JIMMY "T99" NELSON
Jimmy Nelson, a California protege of Big Joe Turner, was 32 when his "T99 Blues" became a No. 1 R&B single in 1951. He never had another hit, but he continued to record, perform and compose. His songs were recorded by everyone from Bullmoose Jackson to Charlie Musselwhite. Now, 54 years later, the 86-year-old Nelson has released his third album in six years, "The Legend." His buttery tenor is in surprisingly good shape and so is his sense of humor. The result is a disc as enjoyable for its new music as for its back story.
Like Nelson's recent outings for Bullseye and Nettie Marie, "The Legend" was produced by trombonist Carl Querfurth with instrumental support from fellow members of the Roomful of Blues alumni association, including guitarist Duke Robillard, pianist Matt McCabe and saxophonist Doug James. The horn and rhythm sections provide the finger-snapping swing of early '50s jump blues, and Nelson cruises through the groove with radiant self-assurance.
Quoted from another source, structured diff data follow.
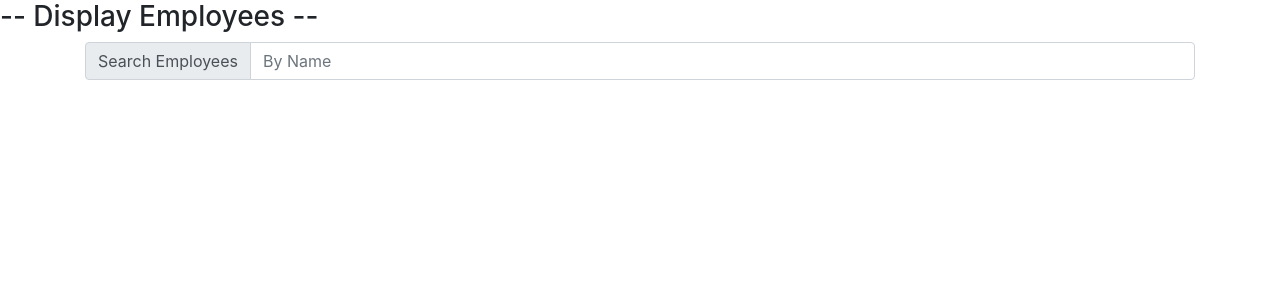
Repository: anikshaShetty/spring-boot
Page: Desktop/test1/springbootemp/src/main/resources/static/admin.html
The author's editor kept a copy of each file at every save. The page is drawn from the files as they stood at one save, then again after the next save.
The browser window is 1280 px wide. The pictures show the whole page.
The page's requests for data from a server got no answer.

Above is the page before, as saved 2020-02-15 08:42:32.

After the next save:
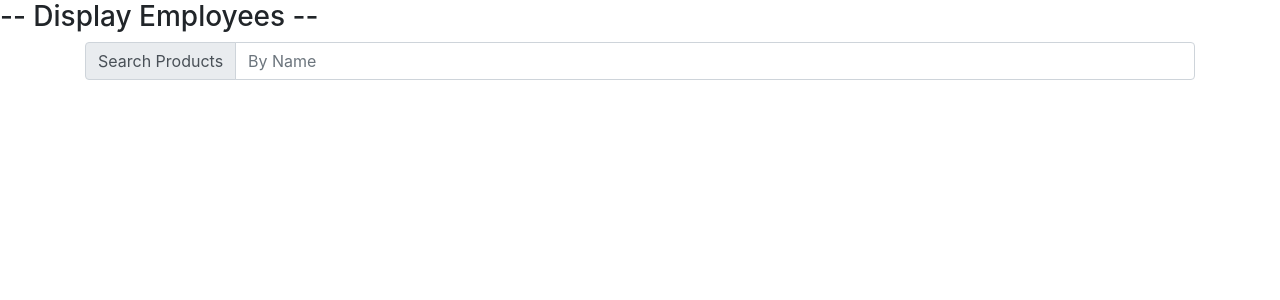
Saved 4 min 49 s later.
--- a/Desktop/test1/springbootemp/src/main/resources/static/admin.html
+++ b/Desktop/test1/springbootemp/src/main/resources/static/admin.html
@@ -11,7 +11,7 @@
 
         <div class="input-group mb-3">
             <div class="input-group-prepend">
-                <span class="input-group-text" id="basic-addon1">Search Employees</span>
+                <span class="input-group-text" id="basic-addon1">Search Products</span>
             </div>
             <input id="searchText" type="text" class="form-control" placeholder="By Name" aria-label="Username"
                 aria-describedby="basic-addon1">
@@ -25,15 +25,15 @@
 
         var data = [];
 
-        function deleteEmployee(id){
-        	console.log('deleting employee with id: ', id);
-        	var url = 'api/employees/' + id;
+        function deleteProduct(id){
+        	console.log('deleting Product with id: ', id);
+        	var url = 'api/products/' + id;
         	$.ajax({
         		  url: url,
         		  method: 'DELETE'
         		}).done(function() {
         		 console.log('deletion done')
-        		 alert('Employee delete');
+        		 alert('Product deleted');
         		});
         }
 
@@ -42,10 +42,12 @@
                 console.log(i, field)
                 var template = `
             <div class="card" style="width: 18rem;">
-                <img src="https://via.placeholder.com/150" class="card-img-top" alt="image for course"/>
+                <img src="https://via.placeholder.com/150" class="card-img-top" alt="image for product"/>
                 <div class="card-body">
                 <h5 class="card-title">${field.name}</h5>
-                <p class="card-text">Salary: ${field.salary}</p>
+                <p class="card-text">Price: ${field.price}</p>
+                <p class="card-text">Category: ${field.category}</p>
+                <p class="card-text">Expiry Date: ${field.date}</p>
                 <button onclick="deleteEmployee(${field.id})" class="btn btn-danger">Delete</button>
                 </div>
             </div>
@@ -66,7 +68,7 @@
                 render(filteredList);
             })
 
-            $.getJSON("api/employees/", function (result) {
+            $.getJSON("api/products/", function (result) {
                 console.log(result)
                 data = result;
                 render(result)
The album includes welcome remakes of Louis Jordan's "Run Joe," Willie Dixon's "Help Me" and Doc Pomus's "Still in Love," as well as a rewrite of Fats Domino's "Sick and Tired." But Nelson's own never-before-recorded compositions hold their own in this heady company, whether it's his philosophical look at life's disasters, "The Devil's Sending Up a Blessing to You," or his tribute to married sex, "One Step at a Time."
-- Geoffrey Himes
Appearing Friday and Saturday at the Crystal City Jazz Festival.